If you are hiring, especially for a position where the employee is going to have access to your accounts, you need to follow good pre-employment guidelines to avoid the risk of being open to fraud.
Here are a few questions to ask yourself…
Does your organisation:
• hold face to face interviews with all shortlisted potential employees?
• do reference checks by phone to referees?
• carry out police checks on potential employees before you make an offer?
• have a policy/procedure manual for all staff?
• require two or more signatories for all payments?
• have policies for checking accounts receivable and payable?
• have cash-handling policies in place?
• have a policy on reporting fraud to the police?
Here are some good pre-employment checks that will help you:
• get a written CV and check it for gaps and inconsistencies
• get an application form completed in advance of the interview and do background checks on the information provided
• interview in person and use at least two people, one to make good notes and the other to watch for body language and reactions

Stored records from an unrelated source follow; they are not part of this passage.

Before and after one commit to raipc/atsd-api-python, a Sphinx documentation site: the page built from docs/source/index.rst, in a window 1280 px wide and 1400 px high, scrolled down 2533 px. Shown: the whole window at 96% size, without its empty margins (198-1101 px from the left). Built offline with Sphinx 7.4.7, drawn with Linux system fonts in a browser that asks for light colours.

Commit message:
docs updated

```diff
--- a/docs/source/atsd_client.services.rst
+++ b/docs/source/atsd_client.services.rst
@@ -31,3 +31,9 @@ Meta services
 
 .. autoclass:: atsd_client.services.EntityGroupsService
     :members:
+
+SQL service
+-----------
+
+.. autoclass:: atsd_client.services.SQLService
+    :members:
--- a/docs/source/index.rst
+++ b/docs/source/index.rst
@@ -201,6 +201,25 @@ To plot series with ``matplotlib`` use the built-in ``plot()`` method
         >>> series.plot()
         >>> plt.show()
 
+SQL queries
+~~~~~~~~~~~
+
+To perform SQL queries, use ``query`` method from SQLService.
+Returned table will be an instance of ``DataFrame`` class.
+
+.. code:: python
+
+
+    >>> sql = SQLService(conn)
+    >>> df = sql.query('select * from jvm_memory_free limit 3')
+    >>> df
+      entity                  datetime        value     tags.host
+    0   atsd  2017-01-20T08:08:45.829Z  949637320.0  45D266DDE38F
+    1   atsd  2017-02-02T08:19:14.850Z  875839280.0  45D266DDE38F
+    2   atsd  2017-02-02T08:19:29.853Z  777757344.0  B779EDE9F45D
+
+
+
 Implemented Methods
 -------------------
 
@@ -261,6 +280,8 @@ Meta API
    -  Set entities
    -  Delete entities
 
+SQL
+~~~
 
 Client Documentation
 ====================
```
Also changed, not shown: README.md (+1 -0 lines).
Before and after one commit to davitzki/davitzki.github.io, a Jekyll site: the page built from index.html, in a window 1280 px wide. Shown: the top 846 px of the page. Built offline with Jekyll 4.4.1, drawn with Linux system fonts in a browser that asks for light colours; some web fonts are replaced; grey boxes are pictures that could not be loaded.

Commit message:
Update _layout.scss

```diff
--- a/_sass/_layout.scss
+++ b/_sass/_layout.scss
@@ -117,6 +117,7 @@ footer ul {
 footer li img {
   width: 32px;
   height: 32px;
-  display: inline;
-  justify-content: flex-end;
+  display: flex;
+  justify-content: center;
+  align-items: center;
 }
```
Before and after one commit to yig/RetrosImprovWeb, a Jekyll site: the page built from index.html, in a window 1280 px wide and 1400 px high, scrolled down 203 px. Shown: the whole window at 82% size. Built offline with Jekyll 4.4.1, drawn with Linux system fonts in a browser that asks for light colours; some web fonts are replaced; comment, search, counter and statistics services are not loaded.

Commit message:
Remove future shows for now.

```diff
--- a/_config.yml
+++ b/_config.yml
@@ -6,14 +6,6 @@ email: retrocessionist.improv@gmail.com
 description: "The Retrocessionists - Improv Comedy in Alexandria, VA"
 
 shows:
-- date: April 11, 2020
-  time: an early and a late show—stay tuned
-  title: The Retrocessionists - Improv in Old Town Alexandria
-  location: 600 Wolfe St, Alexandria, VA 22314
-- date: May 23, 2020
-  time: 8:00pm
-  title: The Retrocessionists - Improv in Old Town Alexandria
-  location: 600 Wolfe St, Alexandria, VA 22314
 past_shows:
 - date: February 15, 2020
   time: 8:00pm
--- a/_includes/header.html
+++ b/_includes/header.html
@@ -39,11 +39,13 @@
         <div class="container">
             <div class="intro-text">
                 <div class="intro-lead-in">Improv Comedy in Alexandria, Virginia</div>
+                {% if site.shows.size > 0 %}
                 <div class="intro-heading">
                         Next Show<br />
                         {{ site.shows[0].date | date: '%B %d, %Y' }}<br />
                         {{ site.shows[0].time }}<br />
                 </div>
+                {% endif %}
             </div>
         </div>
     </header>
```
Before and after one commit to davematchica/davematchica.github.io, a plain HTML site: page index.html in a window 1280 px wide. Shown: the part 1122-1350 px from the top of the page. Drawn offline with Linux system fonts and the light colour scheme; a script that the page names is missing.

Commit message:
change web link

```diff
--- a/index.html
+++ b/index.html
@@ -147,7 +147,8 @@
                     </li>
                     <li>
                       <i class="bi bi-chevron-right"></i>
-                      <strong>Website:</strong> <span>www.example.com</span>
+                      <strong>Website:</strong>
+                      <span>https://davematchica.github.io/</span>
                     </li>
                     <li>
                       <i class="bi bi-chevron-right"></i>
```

• have a list of questions, so you cover all points and ask consistent questions of the applicants
• drill down on answers to see if the applicant really is telling the truth e.g. ask how they would handle a certain situation - then ask for more detail
• talk to all referees and don’t call mobile phones, find the company landline, call and ask for the referee. It’s too easy to have anyone answer a mobile phone. Have a list of questions. Ask if they would re-employ the applicant and be wary of even the slightest hesitation. Be suspicious of applicants who do not want you to talk to their last employer. Have they been pushed out?
• consider getting a police vet done - you will need to get written permission, so you might want to include that on your job advert
• have written employment contracts… and you must keep a signed copy, plus a copy of any draft given to the employee to consider
Ensure you have policies in place to deter fraud – take away the opportunities to deter anyone that has the inclination to commit fraud.
Be aware that, in some cases, fraudsters could be highly trusted, long-term employees, who no-one would suspect, so make sure policies are followed by everyone, all the time. The policies are there for a reason, so make sure that they are adhered to.
Cash handling, creditor payments etc. should be prepared and approved by at least two people and both people should see the original material. Check bank account numbers as invoices can be doctored to insert a different bank number. Extra invoices can be created so the creditor gets paid, but so does the fraudster.
Carry out random checks - you could call the creditor to check on the invoice to ensure it's genuine.
If you suspect Fraud…
If you are suspicious, then do background checks to see what you can discover. Act quickly but stealthily, so evidence does not disappear.
If you think fraud has occurred, you must follow a full and fair investigation process. You do not want to be paying the fraudster damages for their hurt feelings because of a poor process.
EasyHR can help you prepare for interviewing and put employment policies into place to protect you. Call Tarryn on 027 530 1255 for a chat.
Tarryn has worked in HR for over 14 years and loves to solve problems. She is a self professed employment relations junkie! She lives in Auckland with her dedicated husband, tireless toddler and three special needs cats.